Finance Minister Silvan Shalom and his top advisers will meet with Defense Minister Binyamin Ben-Eliezer and his senior men Sunday in an attempt to reach an agreement over the cuts to the 2003 defense budget.

Treasury director-general Ohad Marani, head of the budget department, Ori Yogev, andd deputy chief of the department in charge of the defense budget, Kobi Haver will attend the meeting, as will Defense Ministry director-general Amos Yaron and the financial adviser to the chief of staff, Brigadier General Muli Ben Zvi.

The treasury is hoping to reach a quiet agreement with the defense establishment, as it has in previous years. The Finance Ministry is due to present the reduced defense budget to Prime Minister Ariel Sharon in the coming week.

Ben-Eliezer and his director-general said last weekend that they would in fact be seeking more funds for the defense budget because of the continuing intifada and the tensions along the northern border, and that they would not agree to any cuts to their ministry's budget. Should the defense and finance ministries fail to reach an agreement, it will be up to Sharon to make the final decision.

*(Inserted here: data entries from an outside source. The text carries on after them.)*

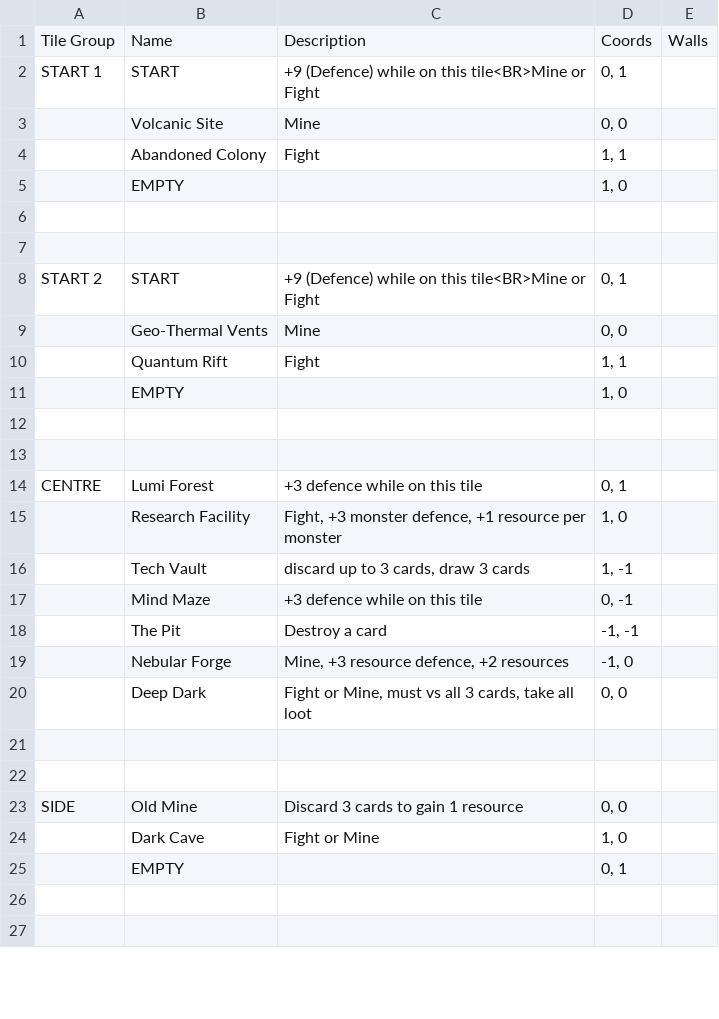
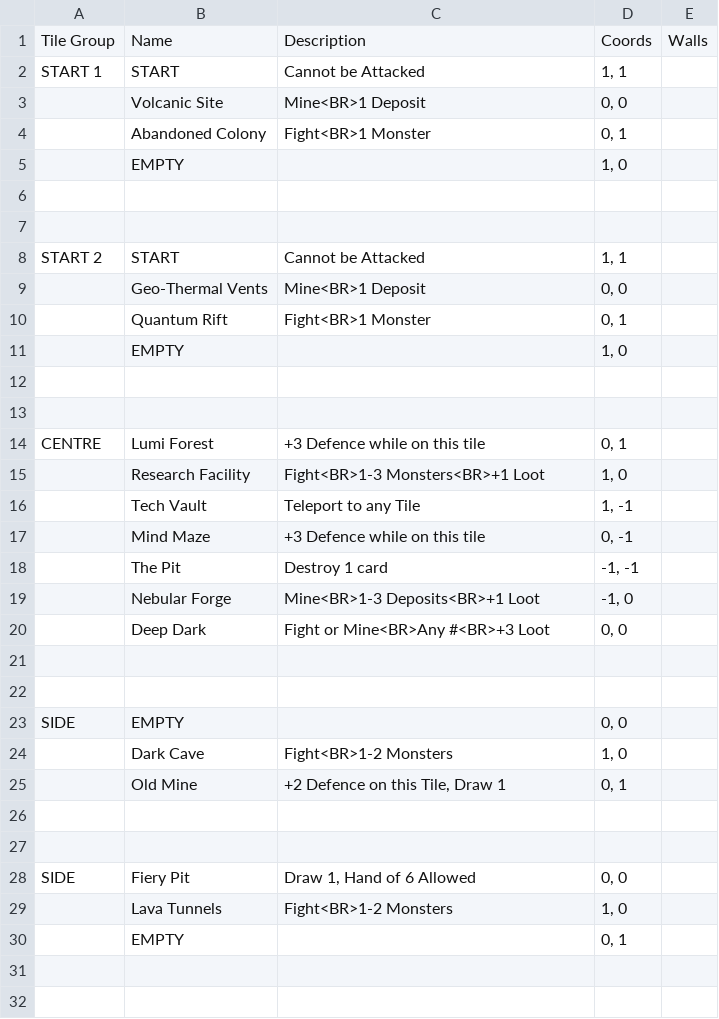
Before and after one commit to pantherNZ/Depths-CardGame, a CSV file: src/Assets/Resources/Data/Depths - Card Game - Tiles.csv, drawn as a sheet; only a part is shown; the diff covers the shown part only.

Commit message:
Card game

```diff
--- a/src/Assets/Resources/Data/Depths - Card Game - Tiles.csv
+++ b/src/Assets/Resources/Data/Depths - Card Game - Tiles.csv
@@ -1,5 +1,5 @@
 Tile Group,Name,Description,Coords,Walls
-START 1,START,+9 (Defence) while on this tile<BR>Mine or Fight,"0, 1",
-,Volcanic Site,Mine,"0, 0",
-,Abandoned Colony,Fight,"1, 1",
+START 1,START,Cannot be Attacked,"1, 1",
+,Volcanic Site,Mine<BR>1 Deposit,"0, 0",
+,Abandoned Colony,Fight<BR>1 Monster,"0, 1",
 ,EMPTY,,"1, 0",
@@ -7,5 +7,5 @@ START 1,START,+9 (Defence) while on this tile<BR>Mine or Fight,"0, 1",
 ,,,,
-START 2,START,+9 (Defence) while on this tile<BR>Mine or Fight,"0, 1",
-,Geo-Thermal Vents,Mine,"0, 0",
-,Quantum Rift,Fight,"1, 1",
+START 2,START,Cannot be Attacked,"1, 1",
+,Geo-Thermal Vents,Mine<BR>1 Deposit,"0, 0",
+,Quantum Rift,Fight<BR>1 Monster,"0, 1",
 ,EMPTY,,"1, 0",
@@ -13,13 +13,18 @@ START 2,START,+9 (Defence) while on this tile<BR>Mine or Fight,"0, 1",
 ,,,,
-CENTRE,Lumi Forest,+3 defence while on this tile,"0, 1",
-,Research Facility,"Fight, +3 monster defence, +1 resource per monster","1, 0",
-,Tech Vault,"discard up to 3 cards, draw 3 cards","1, -1",
-,Mind Maze,+3 defence while on this tile,"0, -1",
-,The Pit,Destroy a card,"-1, -1",
-,Nebular Forge,"Mine, +3 resource defence, +2 resources","-1, 0",
-,Deep Dark,"Fight or Mine, must vs all 3 cards, take all loot","0, 0",
+CENTRE,Lumi Forest,+3 Defence while on this tile,"0, 1",
+,Research Facility,Fight<BR>1-3 Monsters<BR>+1 Loot,"1, 0",
+,Tech Vault,Teleport to any Tile,"1, -1",
+,Mind Maze,+3 Defence while on this tile,"0, -1",
+,The Pit,Destroy 1 card,"-1, -1",
+,Nebular Forge,Mine<BR>1-3 Deposits<BR>+1 Loot,"-1, 0",
+,Deep Dark,Fight or Mine<BR>Any #<BR>+3 Loot,"0, 0",
 ,,,,
 ,,,,
-SIDE,Old Mine,Discard 3 cards to gain 1 resource,"0, 0",
-,Dark Cave,Fight or Mine,"1, 0",
+SIDE,EMPTY,,"0, 0",
+,Dark Cave,Fight<BR>1-2 Monsters,"1, 0",
+,Old Mine,"+2 Defence on this Tile, Draw 1","0, 1",
+,,,,
+,,,,
+SIDE,Fiery Pit,"Draw 1, Hand of 6 Allowed","0, 0",
+,Lava Tunnels,Fight<BR>1-2 Monsters,"1, 0",
 ,EMPTY,,"0, 1",
```
Also changed, not shown: 20 added rows, 25 removed rows and 25 edited cells elsewhere in this file, src/Assets/Resources/Data/Depths - Card Game - Equipment.csv, src/Assets/Resources/Data/Depths - Card Game - Mines.csv, 11 other files.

The treasury is looking to cut NIS 8-9 billion from the 2003 budget, including NIS 2-3 billion from the defense budget. During the wrangling over the cuts, the treasury is hoping to raise the issue of the need to reform the defense establishment, including a reexamination of the traditional division of labor between the IDF and its branches, the police force and the Border Police.

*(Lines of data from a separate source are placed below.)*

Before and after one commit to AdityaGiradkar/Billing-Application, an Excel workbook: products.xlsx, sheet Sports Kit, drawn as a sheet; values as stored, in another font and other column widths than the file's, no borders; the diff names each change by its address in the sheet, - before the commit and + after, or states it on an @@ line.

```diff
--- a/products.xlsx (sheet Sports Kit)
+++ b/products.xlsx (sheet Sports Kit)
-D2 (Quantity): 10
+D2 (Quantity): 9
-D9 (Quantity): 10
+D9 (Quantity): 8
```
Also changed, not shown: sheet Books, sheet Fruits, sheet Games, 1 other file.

An additional reform the Finance Ministry is seeking to push, as soon as next year, is a switch from a guaranteed pension plan to one where the employee contributes toward his pension. This could save the state coffers billions of shekels over the years. State workers completed their move to this system earlier this year, and the treasury believes that the time has come for the defense establishment to do the same, even though the benefits are long-term, rather than immediate.

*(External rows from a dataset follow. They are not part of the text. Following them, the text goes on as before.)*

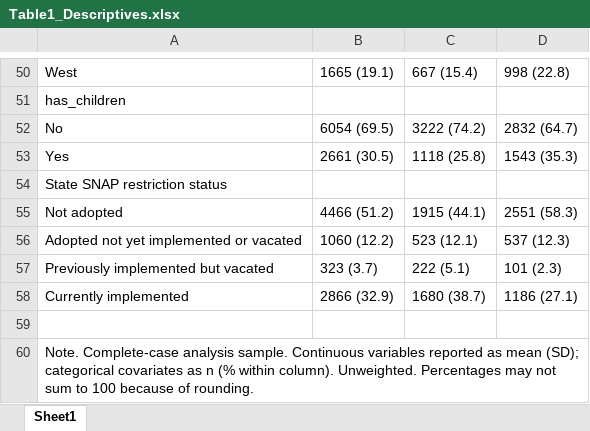
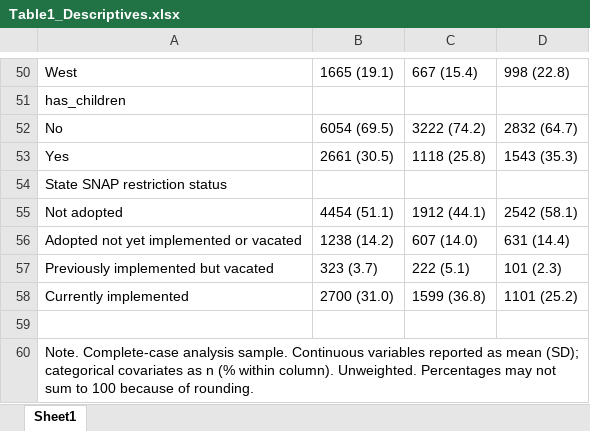
Before and after one commit to rulm0000/snap-restrictions-support, an Excel workbook: output/tables/Table1_Descriptives.xlsx, sheet Sheet1, drawn as a sheet; only a part is shown, gaps mark what is left out; values as stored, in another font and other column widths than the file's, no borders; the diff names each change by its address in the sheet, - before the commit and + after, or states it on an @@ line.

```diff
--- a/output/tables/Table1_Descriptives.xlsx (sheet Sheet1)
+++ b/output/tables/Table1_Descriptives.xlsx (sheet Sheet1)
-B55: 4466 (51.2)
+B55: 4454 (51.1)
-C55: 1915 (44.1)
+C55: 1912 (44.1)
-D55: 2551 (58.3)
+D55: 2542 (58.1)
-B56: 1060 (12.2)
+B56: 1238 (14.2)
-C56: 523 (12.1)
+C56: 607 (14.0)
-D56: 537 (12.3)
+D56: 631 (14.4)
-B58: 2866 (32.9)
+B58: 2700 (31.0)
-C58: 1680 (38.7)
+C58: 1599 (36.8)
-D58: 1186 (27.1)
+D58: 1101 (25.2)
```
Also changed, not shown: output/tables/Table2_Main_Effects.xlsx, output/tables/Table3_Predictors_by_SNAP.xlsx, 5 other files.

Defense and treasury officials have been discussing this issue for many years. The defense establishment believes that it will significantly cut into its employees' monthly wages, as they will have to pay toward their pensions. The result of these years of discussions is that the defense establishment and the treasury had an unwritten agreement that the defense establishment would be the last members of the public sector to switch to this pension scheme. The treasury is now seeking to cash in this agreement.